### Records for the task

======

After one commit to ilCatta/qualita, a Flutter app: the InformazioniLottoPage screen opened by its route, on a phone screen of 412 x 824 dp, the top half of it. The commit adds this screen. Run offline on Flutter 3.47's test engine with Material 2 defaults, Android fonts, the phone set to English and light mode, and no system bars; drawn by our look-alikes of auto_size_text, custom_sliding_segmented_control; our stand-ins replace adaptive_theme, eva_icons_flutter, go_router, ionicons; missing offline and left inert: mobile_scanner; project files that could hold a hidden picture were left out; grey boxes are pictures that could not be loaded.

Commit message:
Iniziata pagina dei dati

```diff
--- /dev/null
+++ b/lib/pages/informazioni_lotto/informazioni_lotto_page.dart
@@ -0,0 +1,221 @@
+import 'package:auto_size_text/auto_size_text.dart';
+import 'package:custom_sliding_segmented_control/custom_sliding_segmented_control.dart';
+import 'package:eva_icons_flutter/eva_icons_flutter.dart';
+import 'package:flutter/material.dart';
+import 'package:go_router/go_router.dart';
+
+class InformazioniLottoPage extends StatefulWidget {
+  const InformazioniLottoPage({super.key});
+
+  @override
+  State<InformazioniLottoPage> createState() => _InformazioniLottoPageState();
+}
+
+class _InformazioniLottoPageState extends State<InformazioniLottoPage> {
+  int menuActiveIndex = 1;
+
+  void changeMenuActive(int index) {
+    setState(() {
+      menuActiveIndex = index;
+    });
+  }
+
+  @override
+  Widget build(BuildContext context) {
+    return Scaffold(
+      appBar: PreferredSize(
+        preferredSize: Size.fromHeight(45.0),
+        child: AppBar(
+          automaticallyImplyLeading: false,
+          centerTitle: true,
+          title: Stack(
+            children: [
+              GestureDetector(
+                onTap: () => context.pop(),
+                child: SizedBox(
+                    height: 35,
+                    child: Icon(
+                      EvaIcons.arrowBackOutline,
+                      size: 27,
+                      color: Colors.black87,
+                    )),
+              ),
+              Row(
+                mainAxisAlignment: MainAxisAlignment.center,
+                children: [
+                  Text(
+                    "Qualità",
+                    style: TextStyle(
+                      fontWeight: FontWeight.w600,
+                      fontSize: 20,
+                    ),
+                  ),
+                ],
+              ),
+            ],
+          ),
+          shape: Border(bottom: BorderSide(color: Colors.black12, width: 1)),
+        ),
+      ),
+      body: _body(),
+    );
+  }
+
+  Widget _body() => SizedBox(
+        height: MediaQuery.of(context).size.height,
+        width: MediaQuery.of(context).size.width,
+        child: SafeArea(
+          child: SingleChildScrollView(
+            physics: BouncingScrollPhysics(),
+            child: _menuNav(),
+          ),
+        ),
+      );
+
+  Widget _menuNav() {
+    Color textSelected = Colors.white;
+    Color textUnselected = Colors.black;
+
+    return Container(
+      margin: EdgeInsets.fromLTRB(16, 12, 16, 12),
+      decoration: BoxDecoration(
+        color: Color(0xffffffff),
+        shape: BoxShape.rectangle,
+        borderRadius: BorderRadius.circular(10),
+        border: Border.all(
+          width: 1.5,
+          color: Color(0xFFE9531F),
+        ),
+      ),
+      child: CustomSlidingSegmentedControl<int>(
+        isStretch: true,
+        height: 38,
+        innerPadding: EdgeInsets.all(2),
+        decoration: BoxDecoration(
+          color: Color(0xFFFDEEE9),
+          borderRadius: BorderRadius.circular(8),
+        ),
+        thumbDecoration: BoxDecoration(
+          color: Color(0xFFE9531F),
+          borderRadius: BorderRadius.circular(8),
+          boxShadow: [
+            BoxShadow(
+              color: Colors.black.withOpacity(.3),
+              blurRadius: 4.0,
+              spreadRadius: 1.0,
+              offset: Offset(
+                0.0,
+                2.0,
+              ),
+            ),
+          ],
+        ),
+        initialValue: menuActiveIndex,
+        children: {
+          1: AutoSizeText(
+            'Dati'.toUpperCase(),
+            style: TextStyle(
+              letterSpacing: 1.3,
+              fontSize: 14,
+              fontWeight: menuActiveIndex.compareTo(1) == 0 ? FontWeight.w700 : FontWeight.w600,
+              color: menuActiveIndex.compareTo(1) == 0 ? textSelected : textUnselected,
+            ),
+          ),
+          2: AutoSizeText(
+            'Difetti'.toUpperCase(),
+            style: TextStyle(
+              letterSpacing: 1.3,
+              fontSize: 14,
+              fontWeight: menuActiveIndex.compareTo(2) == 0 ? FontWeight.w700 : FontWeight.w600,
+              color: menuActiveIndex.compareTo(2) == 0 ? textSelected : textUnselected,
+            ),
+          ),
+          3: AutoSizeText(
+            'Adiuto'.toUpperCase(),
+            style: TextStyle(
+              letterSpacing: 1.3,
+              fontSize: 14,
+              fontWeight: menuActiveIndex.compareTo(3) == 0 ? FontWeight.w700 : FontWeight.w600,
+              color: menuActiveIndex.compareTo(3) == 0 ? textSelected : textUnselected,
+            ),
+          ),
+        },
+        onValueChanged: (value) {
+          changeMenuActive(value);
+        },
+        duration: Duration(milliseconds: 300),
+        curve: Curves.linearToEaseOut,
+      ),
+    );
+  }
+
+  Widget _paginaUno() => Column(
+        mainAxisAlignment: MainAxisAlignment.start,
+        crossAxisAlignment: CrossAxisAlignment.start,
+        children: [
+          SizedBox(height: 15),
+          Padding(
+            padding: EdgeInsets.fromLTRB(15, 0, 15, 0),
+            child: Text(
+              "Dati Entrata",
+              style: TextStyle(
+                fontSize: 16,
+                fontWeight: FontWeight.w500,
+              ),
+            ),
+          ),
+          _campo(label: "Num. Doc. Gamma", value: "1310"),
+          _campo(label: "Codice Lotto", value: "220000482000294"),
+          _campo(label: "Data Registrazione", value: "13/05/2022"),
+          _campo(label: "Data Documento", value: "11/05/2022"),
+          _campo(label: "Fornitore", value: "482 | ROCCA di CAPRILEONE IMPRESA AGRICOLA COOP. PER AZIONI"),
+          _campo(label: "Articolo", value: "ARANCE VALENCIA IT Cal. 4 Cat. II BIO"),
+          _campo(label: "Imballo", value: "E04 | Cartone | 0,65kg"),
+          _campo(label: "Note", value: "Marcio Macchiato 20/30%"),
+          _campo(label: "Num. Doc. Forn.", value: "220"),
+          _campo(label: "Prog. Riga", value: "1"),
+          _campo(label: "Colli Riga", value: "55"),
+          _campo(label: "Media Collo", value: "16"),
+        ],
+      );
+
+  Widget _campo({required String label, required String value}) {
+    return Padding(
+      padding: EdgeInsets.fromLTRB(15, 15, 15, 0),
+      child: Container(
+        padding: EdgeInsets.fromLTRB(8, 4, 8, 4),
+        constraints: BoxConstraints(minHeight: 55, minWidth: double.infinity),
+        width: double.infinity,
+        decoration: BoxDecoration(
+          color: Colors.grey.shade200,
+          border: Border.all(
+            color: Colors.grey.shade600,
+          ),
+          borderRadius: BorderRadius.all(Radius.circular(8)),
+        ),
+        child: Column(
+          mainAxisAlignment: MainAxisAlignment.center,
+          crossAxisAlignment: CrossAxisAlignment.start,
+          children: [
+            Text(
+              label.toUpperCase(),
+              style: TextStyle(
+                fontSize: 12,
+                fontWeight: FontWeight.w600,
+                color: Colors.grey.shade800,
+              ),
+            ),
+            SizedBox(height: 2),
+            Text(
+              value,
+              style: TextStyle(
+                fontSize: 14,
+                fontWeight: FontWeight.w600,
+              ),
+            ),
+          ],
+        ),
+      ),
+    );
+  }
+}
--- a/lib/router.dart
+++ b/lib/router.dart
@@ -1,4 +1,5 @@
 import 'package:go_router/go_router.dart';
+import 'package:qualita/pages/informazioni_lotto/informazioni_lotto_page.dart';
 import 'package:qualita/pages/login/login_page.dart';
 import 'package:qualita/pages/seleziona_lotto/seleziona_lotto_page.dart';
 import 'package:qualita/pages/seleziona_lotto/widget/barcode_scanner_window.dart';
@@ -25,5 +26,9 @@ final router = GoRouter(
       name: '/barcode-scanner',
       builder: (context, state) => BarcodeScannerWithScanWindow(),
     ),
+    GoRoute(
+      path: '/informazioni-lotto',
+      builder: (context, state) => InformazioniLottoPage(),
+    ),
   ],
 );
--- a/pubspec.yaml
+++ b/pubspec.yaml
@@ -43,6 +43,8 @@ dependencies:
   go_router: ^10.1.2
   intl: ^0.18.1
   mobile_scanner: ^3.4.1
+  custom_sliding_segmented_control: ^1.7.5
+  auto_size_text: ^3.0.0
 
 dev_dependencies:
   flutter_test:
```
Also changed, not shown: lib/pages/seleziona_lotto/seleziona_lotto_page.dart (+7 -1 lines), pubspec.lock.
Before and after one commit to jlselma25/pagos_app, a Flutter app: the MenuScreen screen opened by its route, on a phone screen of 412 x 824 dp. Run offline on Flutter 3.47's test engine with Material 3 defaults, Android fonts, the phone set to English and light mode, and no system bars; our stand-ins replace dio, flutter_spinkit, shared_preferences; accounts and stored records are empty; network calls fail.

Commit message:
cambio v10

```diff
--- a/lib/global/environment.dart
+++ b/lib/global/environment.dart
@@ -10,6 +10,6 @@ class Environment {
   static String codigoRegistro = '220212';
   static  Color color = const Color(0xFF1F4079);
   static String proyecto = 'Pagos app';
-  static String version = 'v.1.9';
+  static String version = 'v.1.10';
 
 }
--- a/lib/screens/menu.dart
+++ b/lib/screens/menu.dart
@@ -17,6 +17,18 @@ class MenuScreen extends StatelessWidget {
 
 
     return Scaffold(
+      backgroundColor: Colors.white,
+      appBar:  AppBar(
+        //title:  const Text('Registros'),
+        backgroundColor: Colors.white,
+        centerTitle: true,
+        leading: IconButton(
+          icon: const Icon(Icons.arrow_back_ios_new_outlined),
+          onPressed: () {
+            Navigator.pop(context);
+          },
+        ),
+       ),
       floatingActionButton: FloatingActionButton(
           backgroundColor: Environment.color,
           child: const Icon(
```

======

### What you need to do
Only a number is wanted here: the count of lines above that hold the word "InformazioniLottoPage".

### Solved problem
6